The transaction for the first NFT house – a digital representation – also wasn’t clear of hitches. The artist and the 3D-modeller for the digital property, called the Mars House, sank into a copyright dispute.

The appeal of NFTs in real estate goes beyond property deals. In February, Argentinian designer Andres Reisinger sold ten virtual pieces of virtual furniture in an NFT auction for a total of $450,000. A month later, 3D artist Alexis Christodoulou made $340,000 from the sale of NFT renderings.

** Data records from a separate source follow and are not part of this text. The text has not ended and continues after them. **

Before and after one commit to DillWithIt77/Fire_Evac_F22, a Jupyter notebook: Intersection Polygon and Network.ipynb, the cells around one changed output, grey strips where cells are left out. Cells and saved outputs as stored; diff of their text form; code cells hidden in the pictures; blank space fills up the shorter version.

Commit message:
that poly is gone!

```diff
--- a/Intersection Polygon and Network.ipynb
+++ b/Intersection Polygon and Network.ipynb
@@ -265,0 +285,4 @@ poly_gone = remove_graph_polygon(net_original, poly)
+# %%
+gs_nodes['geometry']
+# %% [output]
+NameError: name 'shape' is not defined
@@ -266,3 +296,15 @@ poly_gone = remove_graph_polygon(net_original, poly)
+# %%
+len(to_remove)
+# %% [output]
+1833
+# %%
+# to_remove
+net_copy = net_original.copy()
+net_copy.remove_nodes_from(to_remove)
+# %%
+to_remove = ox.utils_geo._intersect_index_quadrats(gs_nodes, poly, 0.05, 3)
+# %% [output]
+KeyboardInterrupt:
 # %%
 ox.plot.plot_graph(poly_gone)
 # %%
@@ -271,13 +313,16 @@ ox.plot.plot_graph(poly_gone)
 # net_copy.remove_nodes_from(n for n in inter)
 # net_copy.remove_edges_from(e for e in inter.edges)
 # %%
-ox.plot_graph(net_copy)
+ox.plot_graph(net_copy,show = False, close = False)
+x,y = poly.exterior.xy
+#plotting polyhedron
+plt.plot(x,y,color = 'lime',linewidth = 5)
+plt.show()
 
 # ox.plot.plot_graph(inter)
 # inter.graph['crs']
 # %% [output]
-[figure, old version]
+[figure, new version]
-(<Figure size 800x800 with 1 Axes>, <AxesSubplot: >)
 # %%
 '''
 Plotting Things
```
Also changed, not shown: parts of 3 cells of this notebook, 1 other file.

The seller of the Hollywood Hills home is BW Partners III, LLC, a California entity managed by Colossal Property Group President Phillip Braunstein, property records show. The buyer was not disclosed. The Agency, the brokerage firm that handled the listing, did not immediately respond to a request for comment.